He left Russia in late 1917 and came to the United States.

He took up a teaching position at the Art Institute of Chicago. He remained there until he retired in 1958.


Rachel, 1916
Gouache and some graphite on laid paper. No discernible watermark.
12 3/4” x 19"(32.4 x 48.2 cm).
Signed and dated at lower right: Boris Anisfeld 1916
Private collection

Rachel, in the book of Genesis in the Old Testament, was a shepherdess who met Jacob at the well where she had gone to water her sheep. She became his wife, and the mother of Joseph and Benjamin.


Lot`s Escape from Sodom, 1916
Gouache and pastel on laid paper. No discernible watermark.
12 1/2” x 19” (31.7 x 48.2 cm).
Signed and dated at lower right: Boris Anisfeld 1916.
Private collection

The viewer’s attention is drawn to the plight of Lot’s wife, who is caught in the moment of turning into a pillar of salt.


Study for “SPANISH MADONNA”
Gouache, red crayon and some graphite on Monogram artist’s board.
20” x 14 7/8”(50.7 x 37.8 cm).
Private collection


Study for “PIETÀ” (1957-58)
Gouache on Beverly artists’ board.
14 1/2” x 10 5/8” (37 x 27.1 cm).
Signed at lower left: Boris Anisfeld.

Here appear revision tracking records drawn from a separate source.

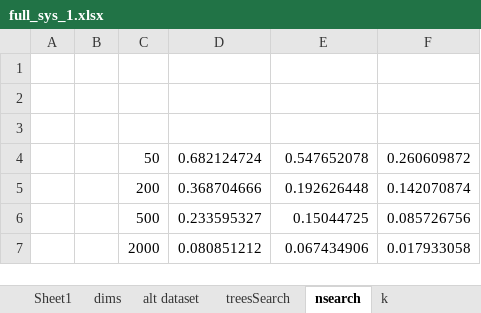
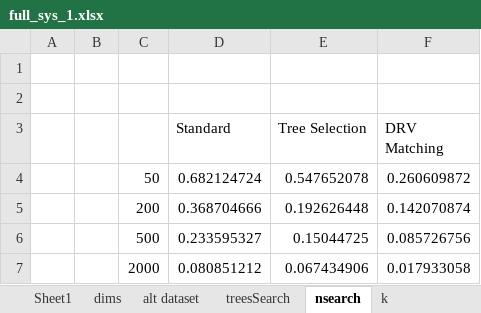
Before and after one commit to katzdave/approximate-nearest-neighbors, an Excel workbook: Figures/results/full_sys_1.xlsx, sheet nsearch, drawn as a sheet; values as stored, in another font and other column widths than the file's, no borders; charts and pictures not drawn; the diff names each change by its address in the sheet, - before the commit and + after, or states it on an @@ line.

```diff
--- a/Figures/results/full_sys_1.xlsx (sheet nsearch)
+++ b/Figures/results/full_sys_1.xlsx (sheet nsearch)
-row 3: (empty)
+row 3:  |  |  | Standard | Tree Selection | DRV Matching
```
Also changed, not shown: sheet alt dataset, sheet treesSearch, sheet Sheet1, sheet datasetsize, sheet dims, sheet k, other sheet tabs, charts or pictures, 28 other files.
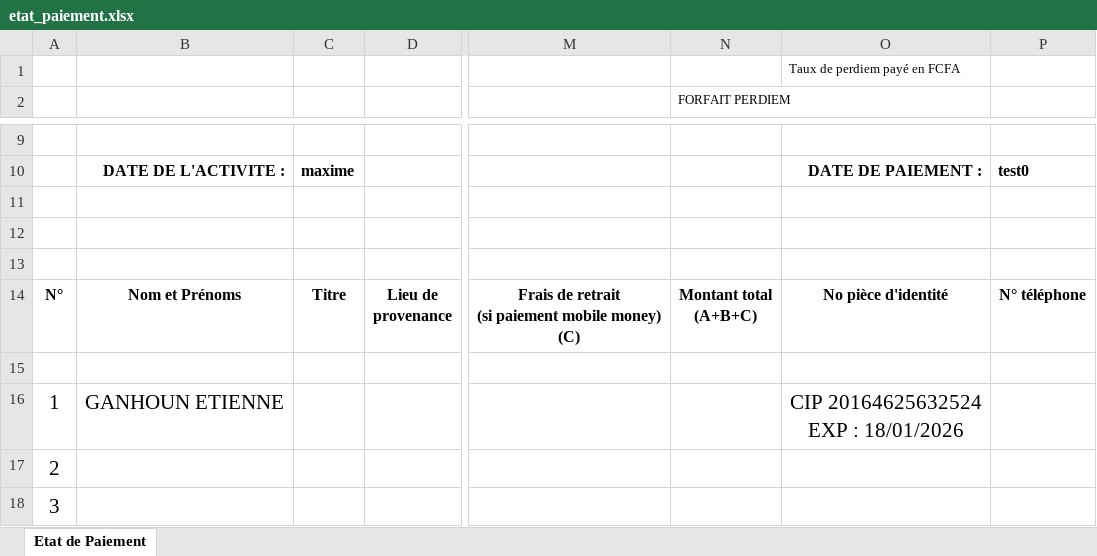
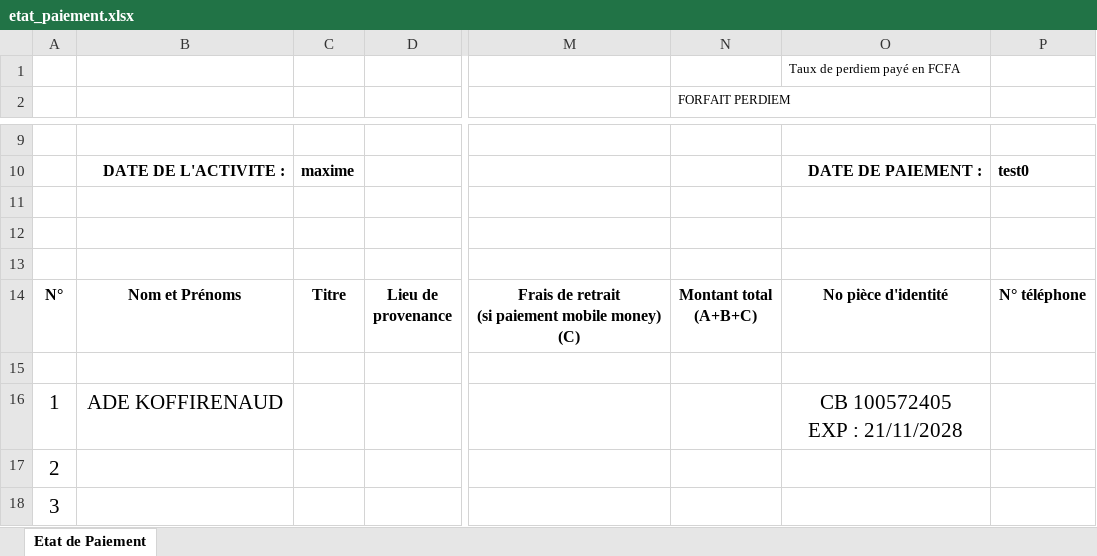
Before and after one commit to VanDeCedan/STREAMLIT-OCR-APP, an Excel workbook: etat_paiement.xlsx, sheet Etat de Paiement, drawn as a sheet; only a part is shown, gaps mark what is left out; values as stored, in another font and other column widths than the file's, no borders; charts and pictures not drawn; ↵ is a line break in a cell; the diff names each change by its address in the sheet, - before the commit and + after, or states it on an @@ line.

```diff
--- a/etat_paiement.xlsx (sheet Etat de Paiement)
+++ b/etat_paiement.xlsx (sheet Etat de Paiement)
-B16: GANHOUN ETIENNE
+B16: ADE KOFFIRENAUD
-O16: CIP 20164625632524 ↵ EXP : 18/01/2026
+O16: CB 100572405 ↵ EXP : 21/11/2028
```
Also changed, not shown: 1 other file.
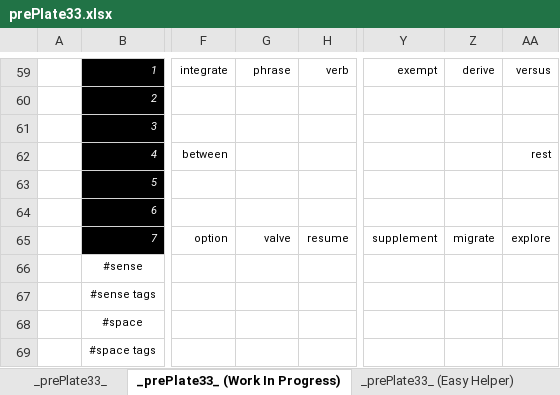
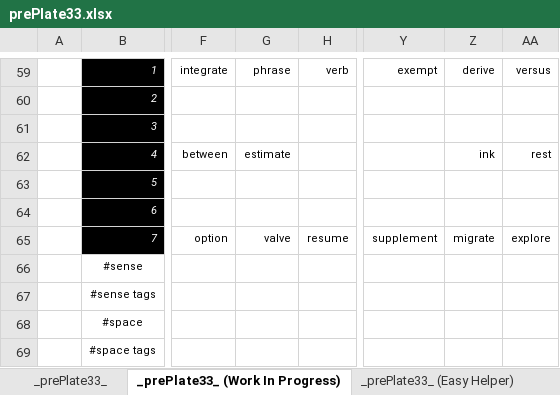
Before and after one commit to openroot/prePlate33, an Excel workbook: prePlate33/Offline Documents (Periodic)/prePlate33.xlsx, sheet _prePlate33_ (Work In Progress), drawn as a sheet; only a part is shown, gaps mark what is left out; values as stored, in another font and other column widths than the file's, no borders; charts and pictures not drawn; the diff names each change by its address in the sheet, - before the commit and + after, or states it on an @@ line.

```diff
--- a/prePlate33/Offline Documents (Periodic)/prePlate33.xlsx (sheet _prePlate33_ (Work In Progress))
+++ b/prePlate33/Offline Documents (Periodic)/prePlate33.xlsx (sheet _prePlate33_ (Work In Progress))
-G62: (empty)
+G62: estimate
-Z62: (empty)
+Z62: ink
```
Also changed, not shown: sheet _prePlate33_ (Easy Helper), 5 other files.
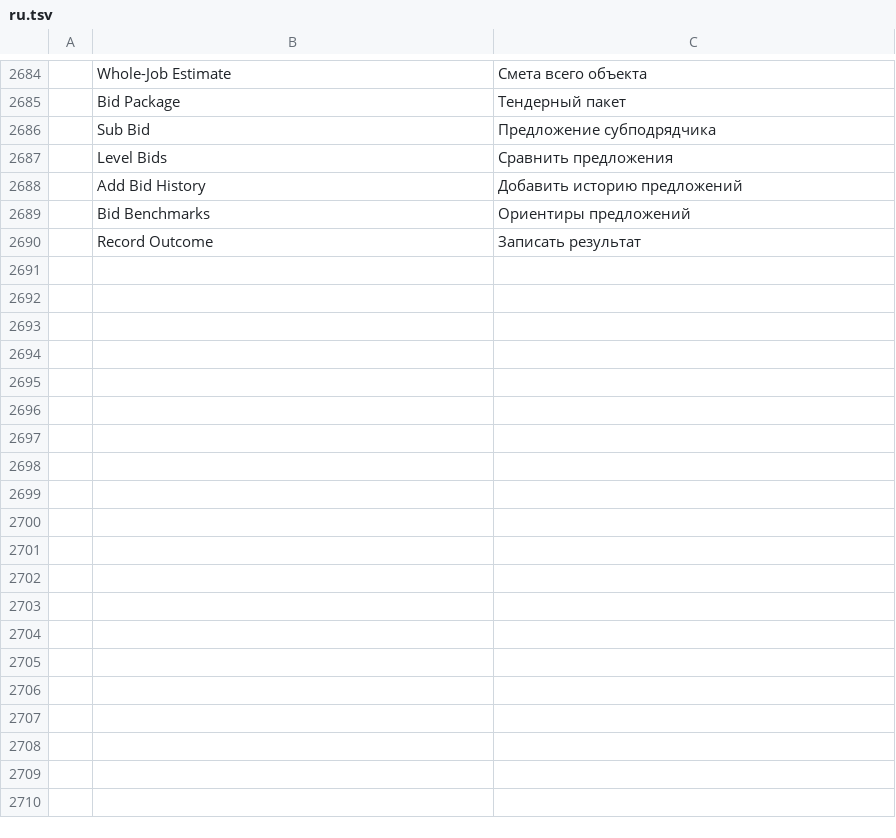
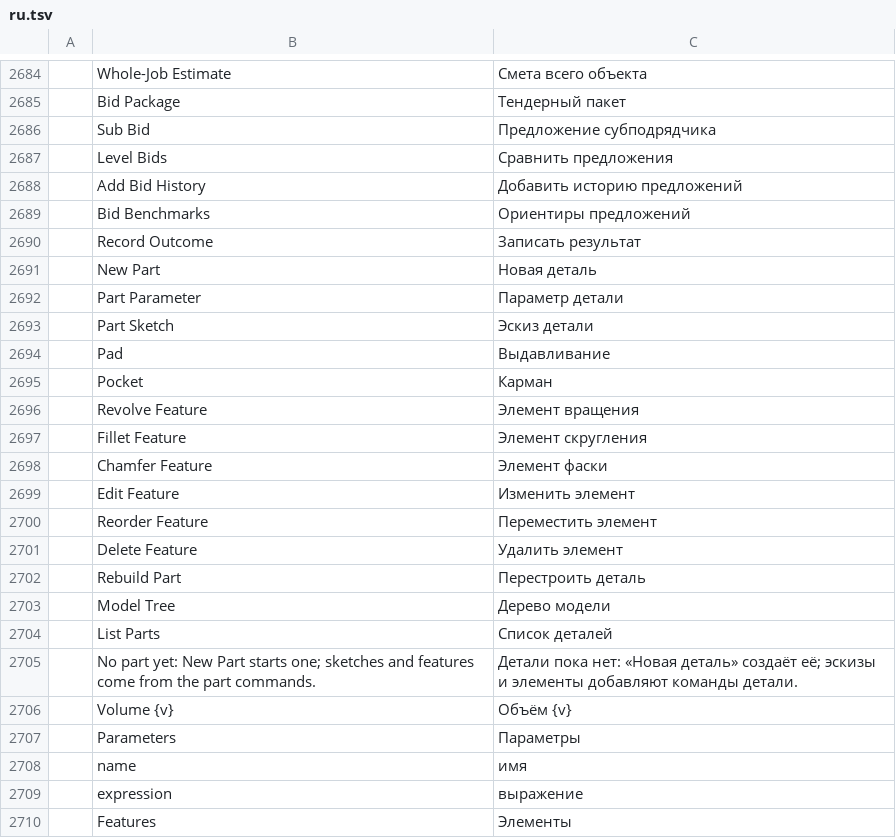
Before and after one commit to AICodeForgedev/cadaddy, a TSV file: crates/ui-egui/src/i18n/ru.tsv, drawn as a sheet; only a part is shown, gaps mark what is left out; the diff covers the shown part only; the diff names each change by its address in the sheet, - before the commit and + after, or states it on an @@ line.

Commit message:
i18n: fold parametric1 and partslib translation rows

```diff
--- a/crates/ui-egui/src/i18n/ru.tsv
+++ b/crates/ui-egui/src/i18n/ru.tsv
+row 2691:  | New Part | Новая деталь
+row 2692:  | Part Parameter | Параметр детали
+row 2693:  | Part Sketch | Эскиз детали
+row 2694:  | Pad | Выдавливание
+row 2695:  | Pocket | Карман
+row 2696:  | Revolve Feature | Элемент вращения
+row 2697:  | Fillet Feature | Элемент скругления
+row 2698:  | Chamfer Feature | Элемент фаски
+row 2699:  | Edit Feature | Изменить элемент
+row 2700:  | Reorder Feature | Переместить элемент
+row 2701:  | Delete Feature | Удалить элемент
+row 2702:  | Rebuild Part | Перестроить деталь
+row 2703:  | Model Tree | Дерево модели
+row 2704:  | List Parts | Список деталей
+row 2705:  | No part yet: New Part starts one; sketches and features come from the part commands. | Детали пока нет: «Новая деталь» создаёт её; эскизы и элементы добавляют команды детали.
+row 2706:  | Volume {v} | Объём {v}
+row 2707:  | Parameters | Параметры
+row 2708:  | name | имя
+row 2709:  | expression | выражение
+row 2710:  | Features | Элементы
```
Also changed, not shown: 44 added rows elsewhere in this file, crates/ui-egui/src/i18n/ar.tsv, crates/ui-egui/src/i18n/es.tsv, 10 other files.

Anisfeld exhibited in Chicago in 1958 two paintings depicting the death of Christ, Pietà and Descent of Christ. The groups of lamenting and veiled figures in the present gouache echo those in both paintings.